Web document revisions
————

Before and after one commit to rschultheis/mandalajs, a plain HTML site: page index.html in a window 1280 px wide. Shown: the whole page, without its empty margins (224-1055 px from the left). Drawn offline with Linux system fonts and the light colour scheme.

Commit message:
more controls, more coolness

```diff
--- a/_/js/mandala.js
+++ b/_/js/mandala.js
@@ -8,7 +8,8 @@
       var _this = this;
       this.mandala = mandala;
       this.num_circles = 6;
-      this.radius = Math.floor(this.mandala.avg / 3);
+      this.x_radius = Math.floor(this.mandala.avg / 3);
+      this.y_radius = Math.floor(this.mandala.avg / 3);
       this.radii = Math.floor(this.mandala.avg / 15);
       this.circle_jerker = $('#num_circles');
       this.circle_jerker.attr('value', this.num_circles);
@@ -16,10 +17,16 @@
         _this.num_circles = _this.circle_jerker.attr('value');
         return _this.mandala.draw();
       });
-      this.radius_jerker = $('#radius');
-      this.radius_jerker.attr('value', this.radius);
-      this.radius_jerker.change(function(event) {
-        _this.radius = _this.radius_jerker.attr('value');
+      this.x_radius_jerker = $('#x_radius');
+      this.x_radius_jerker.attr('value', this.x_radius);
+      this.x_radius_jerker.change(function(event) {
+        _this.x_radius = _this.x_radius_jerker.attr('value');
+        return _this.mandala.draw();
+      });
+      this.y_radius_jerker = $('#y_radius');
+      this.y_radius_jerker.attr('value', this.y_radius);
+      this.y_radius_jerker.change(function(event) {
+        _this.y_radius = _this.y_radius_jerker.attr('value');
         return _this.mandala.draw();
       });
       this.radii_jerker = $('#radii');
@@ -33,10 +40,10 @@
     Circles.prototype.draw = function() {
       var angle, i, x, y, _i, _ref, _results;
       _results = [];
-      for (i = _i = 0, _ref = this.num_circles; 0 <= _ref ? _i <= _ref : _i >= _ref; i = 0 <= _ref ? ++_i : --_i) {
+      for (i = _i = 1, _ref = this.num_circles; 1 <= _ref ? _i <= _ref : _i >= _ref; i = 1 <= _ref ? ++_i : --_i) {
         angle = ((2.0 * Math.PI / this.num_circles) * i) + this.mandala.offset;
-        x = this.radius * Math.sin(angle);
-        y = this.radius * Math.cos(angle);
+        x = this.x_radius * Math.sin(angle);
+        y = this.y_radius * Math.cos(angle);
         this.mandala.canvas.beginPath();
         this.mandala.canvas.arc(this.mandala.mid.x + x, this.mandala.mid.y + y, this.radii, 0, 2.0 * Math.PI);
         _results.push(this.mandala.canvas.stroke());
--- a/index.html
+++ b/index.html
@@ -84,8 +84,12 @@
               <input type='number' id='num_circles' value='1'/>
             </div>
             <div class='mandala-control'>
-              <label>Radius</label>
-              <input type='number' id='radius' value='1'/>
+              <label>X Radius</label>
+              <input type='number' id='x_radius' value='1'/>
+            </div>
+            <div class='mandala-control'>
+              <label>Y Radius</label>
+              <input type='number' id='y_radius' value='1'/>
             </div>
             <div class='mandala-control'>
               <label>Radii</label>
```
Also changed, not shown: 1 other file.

————

▶ _ACTION ITEM_:
Please find every line in the records that contains the word "function", and copy it out.

▶ _TASK RESPONSE_:
-      this.radius_jerker.change(function(event) {
+      this.x_radius_jerker.change(function(event) {
+      this.y_radius_jerker.change(function(event) {
     Circles.prototype.draw = function() {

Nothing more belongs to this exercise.